SANTA FE, N.M. — t sounds like a sweet deal: Charge a tax on sugary soft drinks and pour the money raised into early education programs that could help boost children’s chances for success in today’s world.
That’s the proposal from Santa Fe Mayor Javier Gonzales and supporters, who want to levy 2 cents per ounce – 24 cents on a standard 12-ounce can of Coke and its ilk, including other sugar-added beverages and artificially sweetened sodas – and use the estimated $10.6 million raised annually to expand pre-kindergarten programs in the city.
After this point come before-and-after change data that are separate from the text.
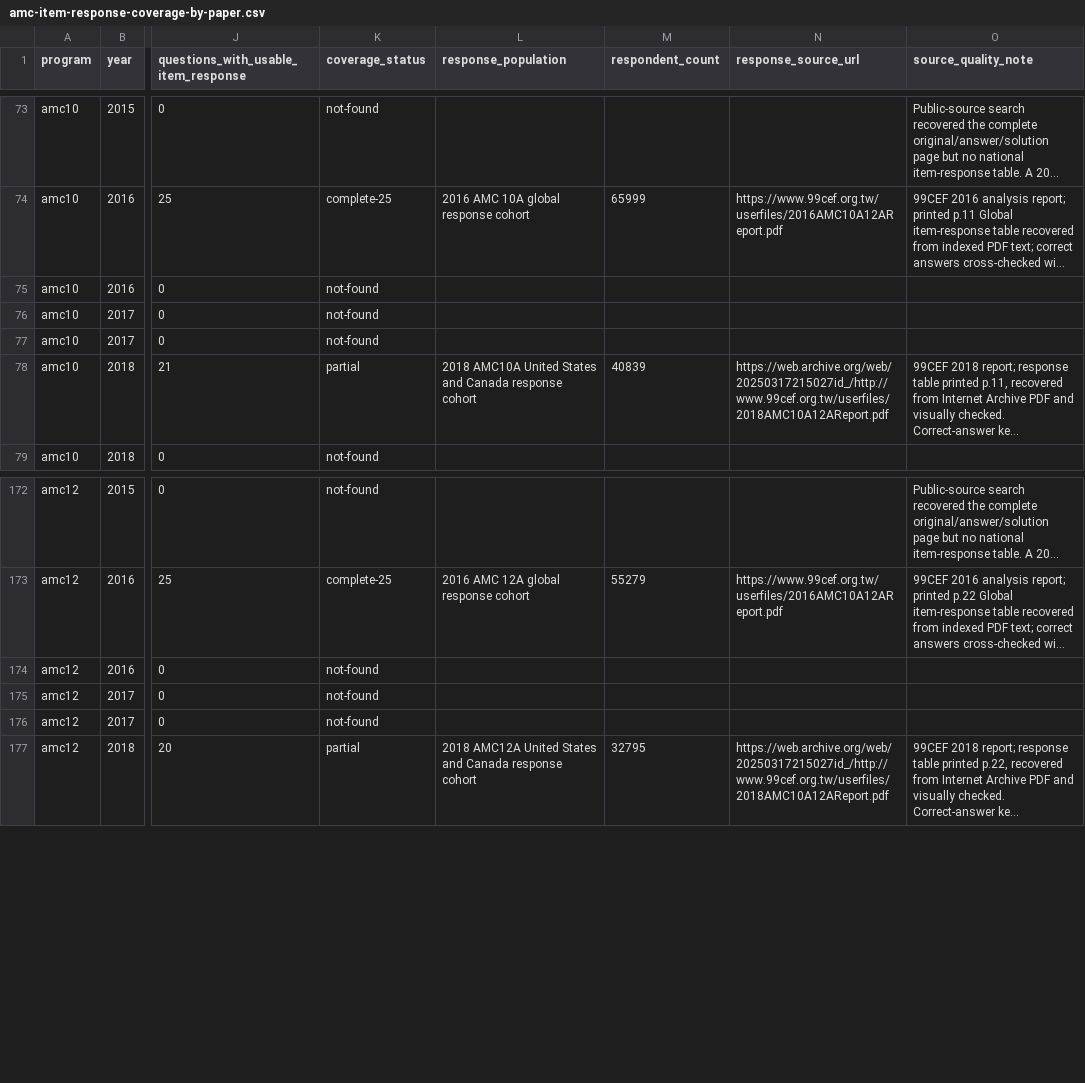
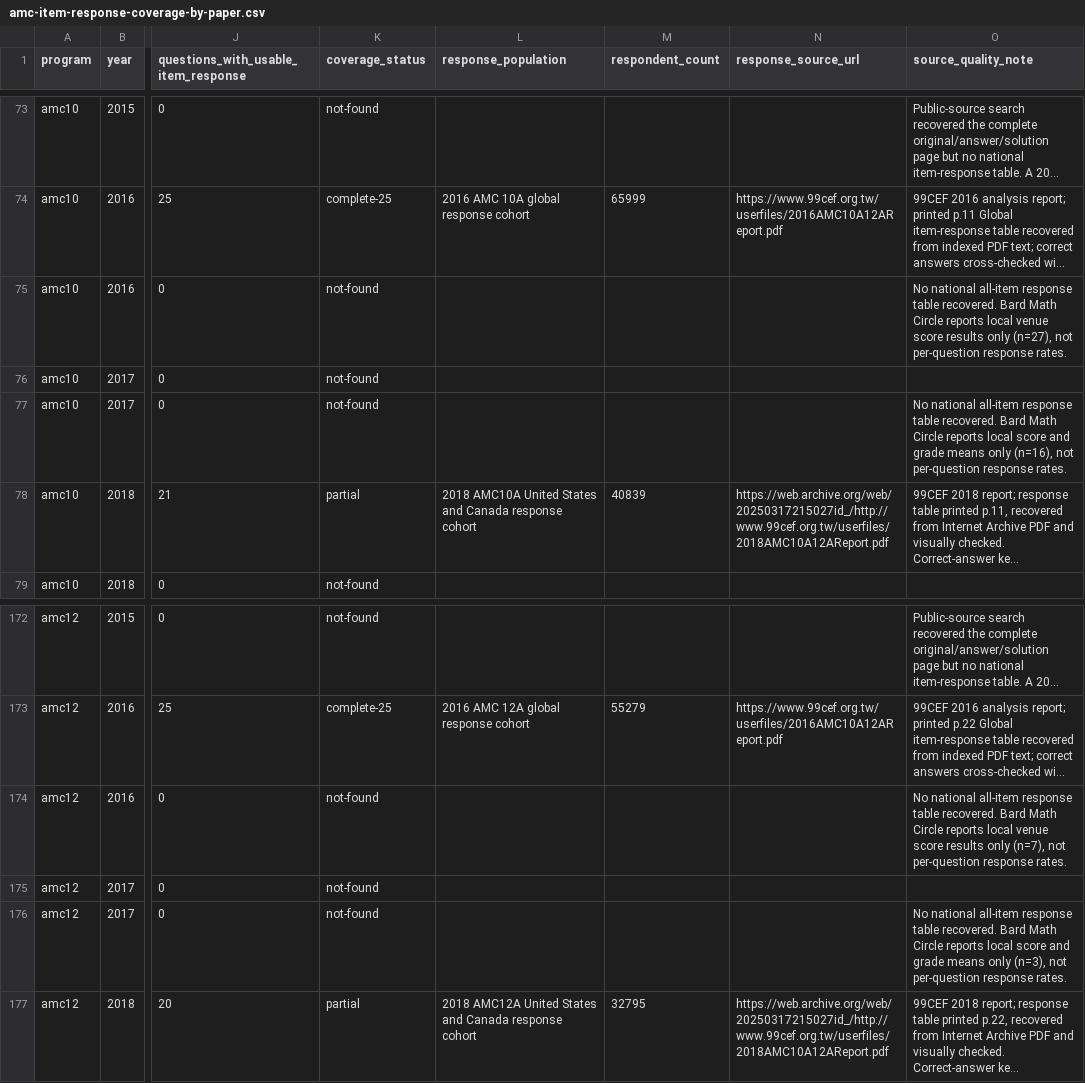
Before and after one commit to docssam1/lete-on, a CSV file: boarding-school-math/competition/historical-amc-grade/amc-item-response-coverage-by-paper.csv, drawn as a sheet; only a part is shown, gaps mark what is left out; long unchanged cells end in …; the diff names each change by its address in the sheet, - before the commit and + after, or states it on an @@ line.

Commit message:
Document 2016-2017 AMC B-form source coverage

```diff
--- a/boarding-school-math/competition/historical-amc-grade/amc-item-response-coverage-by-paper.csv
+++ b/boarding-school-math/competition/historical-amc-grade/amc-item-response-coverage-by-paper.csv
-O75 (source_quality_note): (empty)
+O75 (source_quality_note): No national all-item response table recovered. Bard Math Circle reports local venue score results only (n=27), not per-question response rates.
-O77 (source_quality_note): (empty)
+O77 (source_quality_note): No national all-item response table recovered. Bard Math Circle reports local score and grade means only (n=16), not per-question response rates.
-O174 (source_quality_note): (empty)
+O174 (source_quality_note): No national all-item response table recovered. Bard Math Circle reports local venue score results only (n=7), not per-question response rates.
-O176 (source_quality_note): (empty)
+O176 (source_quality_note): No national all-item response table recovered. Bard Math Circle reports local score and grade means only (n=3), not per-question response rates.
```
Also changed, not shown: boarding-school-math/competition/historical-amc-grade/amc-grade-reference-coverage-by-paper.csv, 2 other files.
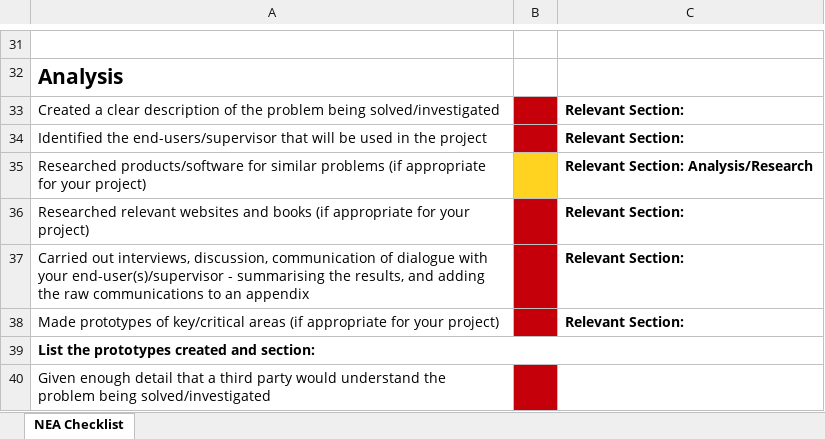
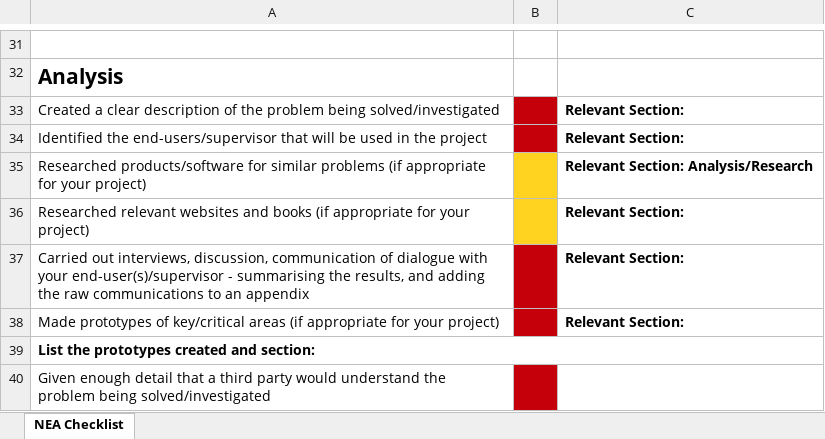
Before and after one commit to Rolodophone/nea, an Excel workbook: report/checklist.xlsx, sheet NEA Checklist, drawn as a sheet; only a part is shown, gaps mark what is left out; values as stored, in another font and other column widths than the file's, no borders; conditional formats not drawn; the diff names each change by its address in the sheet, - before the commit and + after, or states it on an @@ line.

```diff
--- a/report/checklist.xlsx (sheet NEA Checklist)
+++ b/report/checklist.xlsx (sheet NEA Checklist)
-B36 fill: #C5000B
+B36 fill: #FFD320
```
Also changed, not shown: 5 other files.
It’s an intriguing idea, but one that needs a lot more research and detail. For instance, we wouldn’t want to see a pot of money that suddenly everyone with a few alphabet blocks and Legos would try to grab. Reassuringly, Gonzales’ advisor on the matter has stressed that the programs funded through this tax would involve highly trained and licensed people with quality credentials and services. But we want to know how that would be guaranteed.
Others also have questioned why the school district isn’t more involved. Shouldn’t those officials, and not the city, be overseeing our children’s education?
Also, any time a new pot of money appears, it’s tempting to use a little financial sleight of hand to drain off a little here, add a little more there, until the revenues from the imposed tax don’t go quite where they were promised to end up. Santa Feans felt somewhat stung when spending from a recent parks bond issue didn’t appear to completely end up in the capital improvements originally described.
We do like the idea that any sugar tax would be decided by the voters, but voters would need to have faith in its intended use. Maybe Santa Fe needs to engineer a “lock box” like one-time Democratic presidential candidate Al Gore said he wanted for Social Security. As Councilor Signe Lindell said during a committee hearing, “Its implementation has to be flawless.”
Rather than rush the proposal to the voters, though, and then figure out the details afterward, voters deserve a closer look at some of the details so they can make an educated choice if this tax goes to the ballot. The ballot proposal can’t be one of those standard one-sentence deals that just asks if voters support a soda tax for Pre-K. There needs to be detail that guarantees tax revenue goes for the stated purpose and serious programs.
Skeptics have suggested a $10.6 million pot of money from the tax seems inflated. If that amount isn’t raised, what would happen next? A higher tax? Expanded definitions of what items will be taxed? Would the city have to back off its promises on the number of children (1,250 is the stated goal, to cover every 3- or 4-year-old in Santa Fe) served by the pre-K programs?
We should note, in a city that touts itself as progressive, that this tax is a regressive one. In other words, people with low incomes who buy a soft drink will pay a bigger portion of their income as a tax than people with high incomes.
While Gonzales isn’t touting the health benefits of reducing sugar consumption in his proposal, such considerations are implicit in it and even in prior, related legislation submitted by the mayor. After all, he’s not seeking extra taxes on milk, coffee or naturally sweet beverages such as fruit juices (although sugar in those juices can be just as harmful as added sugar in other drinks). Pastrami, cheeseburgers, bacon, birthday cakes and milkshakes would escape the levy.
Health studies are pretty convincing at this point that we’d be a lot healthier if we ate less sugar, but studies of the effects of a tax on sugared drinks are less clear. A recent study, for example, showed that soda sales fell 12 percent by the end of 2014 in Mexico, the year in which that country imposed a 1-cent-per-ounce tax on sugar-sweetened drinks.
Estimates of the health savings from such a reduction, however, don’t explore whether people developed new behaviors to offset the benefits of drinking less soda. Maybe they added sugar to other beverages. Or gorged on more candy and cupcakes. After all, sources of empty calories abound in our world today.
For now, we think more care needs to be taken in both examining research of pluses and minuses of such a tax, and in providing details of how the city would spend the revenues raised.